Obviously, not everyone is a Lindsay Lohan, able to work her star power to overcome niggling concerns regarding money. Most actors are just working in the trenches, attempting to stand out in a crowded field of other talent that's also waiting to be discovered. But if you have a troubled past, it could keep a producer from hiring you. If a quick search on Google turns up evidence of arrests or lawsuits or drunken behavior, what's to keep a director from moving to the next person on the list? You seem like a risk, and there are others who can quickly take your place. Getting insurance on a risky newbie could seem like more hassle than it's worth.
Improving an Actor's Online Reputation
A reputation management program for actors begins with an Internet scour. Companies look for all of the negative information that's lurking on the internet, and they remove that data as quickly as possible. Then, companies design a reputation rehab program that can highlight your chops, your experience and your drive. Articles, blog entries, press releases and even videos might play a role in your turnaround. When casting directors look for you online, all they'll see is evidence of your skill.
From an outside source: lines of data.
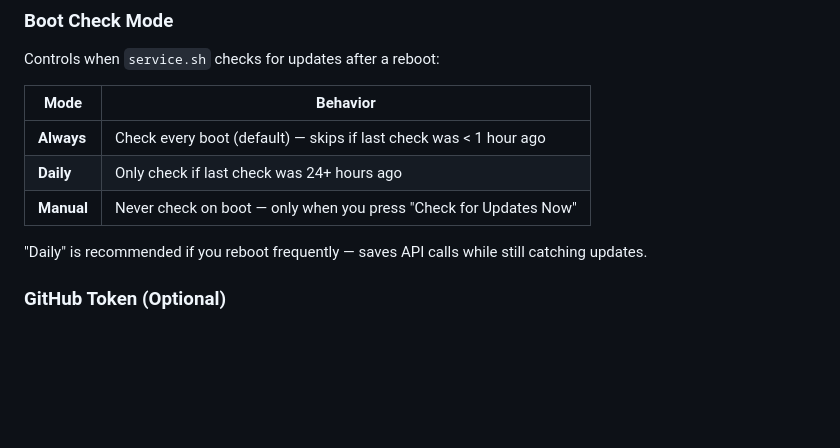
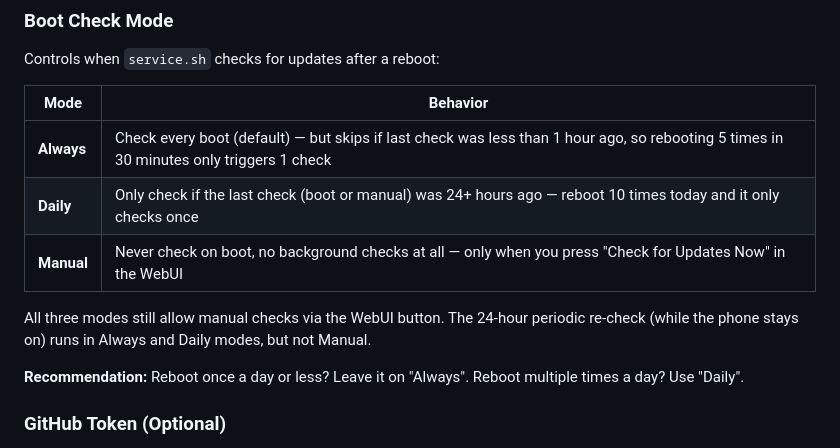
Before and after one commit to dracediax/module-update-checker, a Markdown page: README.md, the part around the change. Rendered like a GitHub page; folded sections open; blank space fills up the shorter version.

Commit message:
Clarify boot check modes with recommendations

```diff
--- a/README.md
+++ b/README.md
@@ -80,11 +80,13 @@ Controls when `service.sh` checks for updates after a reboot:
 
 | Mode | Behavior |
 |------|----------|
-| **Always** | Check every boot (default) — skips if last check was < 1 hour ago |
-| **Daily** | Only check if last check was 24+ hours ago |
-| **Manual** | Never check on boot — only when you press "Check for Updates Now" |
+| **Always** | Check every boot (default) — but skips if last check was less than 1 hour ago, so rebooting 5 times in 30 minutes only triggers 1 check |
+| **Daily** | Only check if the last check (boot or manual) was 24+ hours ago — reboot 10 times today and it only checks once |
+| **Manual** | Never check on boot, no background checks at all — only when you press "Check for Updates Now" in the WebUI |
 
-"Daily" is recommended if you reboot frequently — saves API calls while still catching updates.
+All three modes still allow manual checks via the WebUI button. The 24-hour periodic re-check (while the phone stays on) runs in Always and Daily modes, but not Manual.
+
+**Recommendation:** Reboot once a day or less? Leave it on "Always". Reboot multiple times a day? Use "Daily".
 
 ### GitHub Token (Optional)
 
```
Is all of this work worthwhile? Ask Adam Sandler. Bankrate.com suggests that the actor makes $40,000,000 per year, meaning that an iPhone 4S with 64GB capacity seems to cost him about 26 cents. Earning this kind of money is certainly worth the effort, and a reputation management program could make it happen. With a clean record, you could get that breakthrough role, and fame and fortune might quickly follow. Visit www.internetreputation.com to find out more.